National Network to End Domestic Violence Praises New Funding Legislation
March 16, 2009
Washington, D.C. - The National Network to End Domestic Violence (NNEDV) celebrated a major victory when President Barack Obama signed into law the 2009 Omnibus Appropriations Bill. The funding package increases support for key programs that help to prevent domestic violence and support victims.
"We commend President Obama, Vice President Biden, and the 111th Congress for their steadfast support for programs that help some of America's most vulnerable citizens," said Sue Else, NNEDV president. "We are grateful to have bipartisan partners in the administration and on Capitol Hill who will stand with us in the fight to end domestic violence."
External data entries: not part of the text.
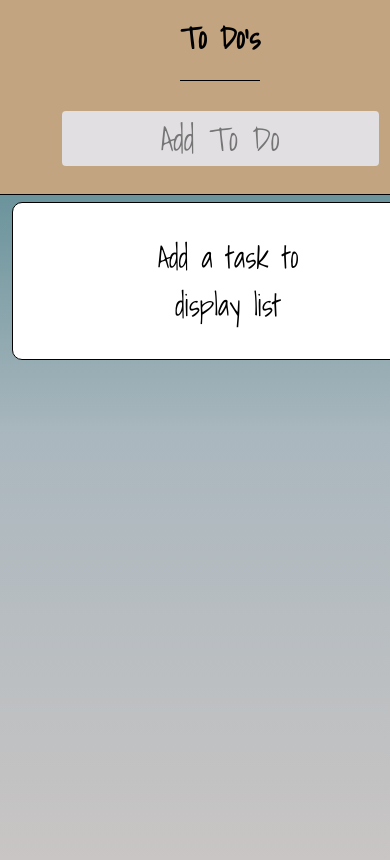
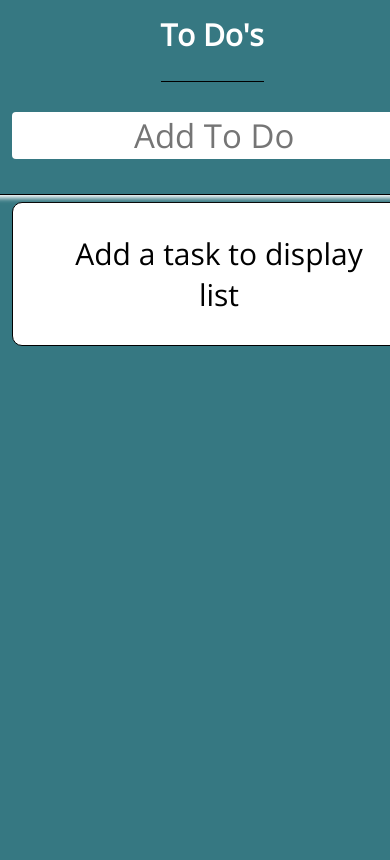
Before and after one commit to aaronjwhowie/task-tracker, a website with bundled scripts: page index.html in a window 390 px wide. Shown: the top 860 px of the page. Built offline with nearby package versions, Linux system fonts and the light colour scheme.

Commit message:
Semi-Final Draft(Possibly Final)

```diff
--- a/index.html
+++ b/index.html
@@ -6,7 +6,7 @@
     <meta name="viewport" content="width=device-width, initial-scale=1.0" />
     <title>To Do List</title>
     <link
-      href="https://fonts.googleapis.com/css2?family=Shadows+Into+Light&display=swap"
+      href="https://fonts.googleapis.com/css2?family=Open+Sans&family=Shadows+Into+Light&display=swap"
       rel="stylesheet"
     />
     <link rel="stylesheet" href="/style-t.css" />
--- a/style.css
+++ b/style.css
@@ -1,14 +1,17 @@
 /* General Styling */
 * {
-  font-family: "Shadows Into Light", cursive;
+  font-family: "Open Sans", sans-serif;
+  /* font-family: "Shadows Into Light", cursive; */
 }
 body {
   height: 1000px;
-  background: linear-gradient(
+  /* background: linear-gradient(
     rgba(56, 119, 128, 1) 0%,
     rgba(170, 183, 190, 1) 44%,
     rgba(210, 201, 198, 1) 100%
-  );
+  ); */
+
+  background-color: rgb(54, 120, 130);
 }
 
 h3 {
@@ -16,6 +19,7 @@ h3 {
   justify-content: center;
   border-bottom: solid 1px black;
   font-size: 30px;
+  color: white;
 }
 
 h4 {
@@ -48,6 +52,7 @@ h4 {
   width: 1420px;
   justify-content: center;
   margin-left: -8px;
+  box-shadow: -1px 3px 5px white;
 }
 
 #content {
@@ -56,9 +61,10 @@ h4 {
   font-size: 33px;
   margin-left: 10px;
   margin-right: 10px;
-  background-color: rgb(225 223 226);
+  background-color: rgb(255, 255, 255);
   border-radius: 4px;
   text-align: center;
+  width: 400px;
 }
 
 .plus {
@@ -81,7 +87,7 @@ h4 {
 
 .todo-content {
   display: grid;
-  grid-area: 1/4/1/5;
+  grid-area: 1/3/1/5;
 }
 /* To Do Item Stylings */
 
@@ -89,6 +95,8 @@ input {
   border: none;
   font-size: 30px;
   margin-left: 10px;
+  background: none;
+  width: 200px;
 }
 
 .pre-list {
@@ -99,22 +107,22 @@ input {
   margin-left: 70px;
   display: grid;
   grid-area: 1/2/1/10;
+  width: 300px;
 }
 
 .todo-item {
   display: grid;
   margin-bottom: 10px;
-  border: solid black 1px;
   grid-template-columns: repeat(11, 9%);
   grid-template-rows: repeat(1, 1fr);
   width: 500px;
-  border-radius: 10px;
+  border-radius: 42px;
   background-color: white;
-  margin-top: 10px;
+  margin-top: 20px;
+  /* box-shadow: 0px 0px 9px white; */
 }
 
 label {
-  background-color: #c2a580;
   height: 100px;
   width: 100px;
   justify-content: center;
@@ -124,6 +132,7 @@ label {
   border-bottom-left-radius: 10px;
   margin-left: 0px;
 }
+
 .checkbox {
   height: 40px;
   width: 40px;
@@ -134,15 +143,16 @@ label {
 }
 
 .actions {
-  display: grid;
-  grid-area: 1/10/1/12;
+  display: flex;
+  grid-area: 1/8/1/12;
+  margin-top: 21px;
 }
 
 .edit {
   border: none;
   background: none;
   font-size: 20px;
-  border: solid black 1px;
+  border-bottom: solid black 1px;
   border-radius: 4px;
   margin-left: 10px;
   margin-right: 10px;
@@ -154,24 +164,27 @@ label {
   border: none;
   background: none;
   font-size: 20px;
-  border: solid black 1px;
+  border-bottom: solid black 1px;
   border-radius: 4px;
   height: 40px;
+  margin-top: 10px;
 }
 
 /* Responsive Styling */
 .delete:hover {
-  color: rgba(255, 0, 0, 0.606);
+  color: rgb(255, 0, 0);
+  font-size: 21px;
 }
 .delete:active {
   color: rgb(255, 71, 71);
 }
 
 .edit:hover {
-  color: #c2a580;
+  color: #0075ff;
+  font-size: 21px;
 }
 .edit:active {
-  color: #c2a580;
+  color: #0075ff;
 }
 
 /* Tablet Responsive */
@@ -187,10 +200,10 @@ label {
     justify-items: center;
     position: relative;
     height: 200px;
-    background-color: #c2a580;
     justify-content: center;
     margin-left: -8px;
     width: 768px;
+    box-shadow: -1px 3px 5px white;
   }
 
   .todo-list {
@@ -210,11 +223,11 @@ label {
   .todo-item {
     display: grid;
     margin-bottom: 10px;
-    border: solid black 1px;
+    /* border: solid black 1px; */
     grid-template-columns: repeat(11, 9%);
     grid-template-rows: repeat(1, 1fr);
     width: 500px;
-    border-radius: 10px;
+    border-radius: 42px;
     background-color: white;
     margin-top: 10px;
   }
@@ -233,9 +246,8 @@ label {
     justify-items: center;
     position: relative;
     height: 200px;
-    background-color: #c2a580;
     justify-content: center;
-    margin-left: -8px;
+    margin-left: -16px;
     width: 420px;
   }
 
@@ -265,4 +277,29 @@ label {
     margin-top: 10px;
     margin-left: -28px;
   }
+
+  .pre-list {
+    font-size: 30px;
+    display: flex;
+    justify-content: center;
+    padding: none;
+    margin-left: 20px;
+    display: grid;
+    grid-area: 1/2/1/10;
+    width: 300px;
+  }
+
+  input {
+    border: none;
+    font-size: 30px;
+    margin-left: 10px;
+    background: none;
+    width: 100px;
+  }
+
+  .actions {
+    display: flex;
+    grid-area: 1/7/1/12;
+    margin-top: 21px;
+  }
 }
```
The bill includes nearly $70 million in increases for effective programs related to domestic violence, a tremendous accomplishment to help end against domestic violence. The bill includes more than $15 million in increases for the Violence Against Women Act, a $45 million increase for the Victims of Crime Act, and a $5.1 million increase for the Family Violence Prevention and Services Act. Following last year's cuts, the bill restores funding levels to those of previous years.
Today's action represents yet another victory for victims of domestic violence in recent weeks. The American Recovery and Reinvestment Act provides a much-needed $325 million investment to promote job growth and economic development in and around desperately-needed domestic violence services. The investments are especially important during this economic downturn, as domestic violence services are in greater demand in harsh financial circumstances.
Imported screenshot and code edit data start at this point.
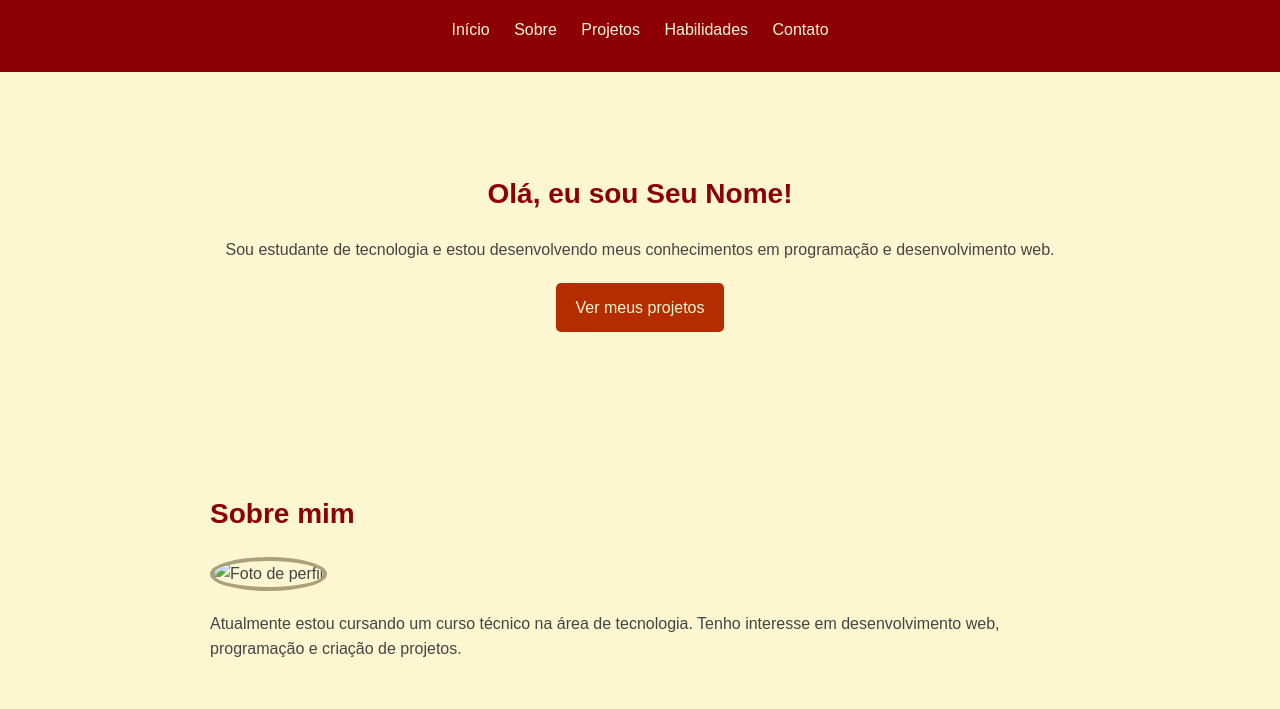
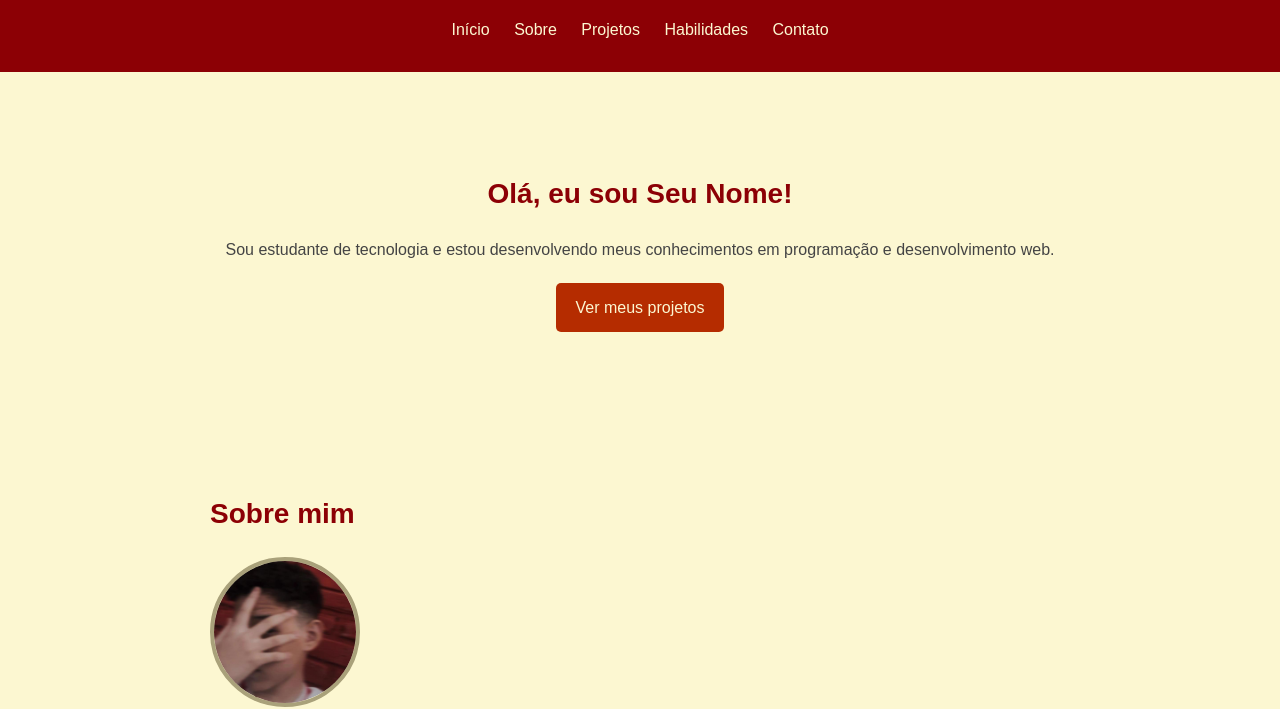
Before and after one commit to Tuuubas/meu-portfolio, a plain HTML site: page index.html in a window 1280 px wide. Shown: the part 110-819 px from the top of the page. Drawn offline with Linux system fonts and the light colour scheme.

Commit message:
Update profile image source in index.html

```diff
--- a/index.html
+++ b/index.html
@@ -43,7 +43,7 @@
         <section id="sobre">
             <h2>Sobre mim</h2>
 
-            <img src="img/img-foto-perfil.jpg?v=20260909"
+            <img src="img/Kaua Alves.jpg?v=20260909"
                  alt="Foto de perfil">
 
             <p>
```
"Even during difficult economic times, the new administration and a majority of lawmakers know how important it is to invest in domestic violence services, support law enforcement personnel, and stand up for victims of domestic abuse," Else said.
The Appropriations Subcommittees on Commerce, Justice, Science and Labor, Health, and Human Services once again heard the vital needs of domestic violence survivors and acted in their best interests.
On the heels of these victories, NNEDV is continuing to push for the reauthorization of the Family Violence Prevention and Services Act (FVPSA), the vital lifeblood for domestic violence shelters, crisis hotlines, and other services. The act expired last year and, despite the recent funding increases, it remains significantly under-funded. NNEDV and its allies are urging lawmakers to reauthorize and fully fund FVPSA this year.
"We are off to an amazing start, and we cannot allow ourselves to slow down now," Else said. "Let us build on the momentum of these early victories and urge Congress to reauthorize and fully fund the Family Violence Prevention and Services Act. The future of life-saving domestic violence programs depends on it."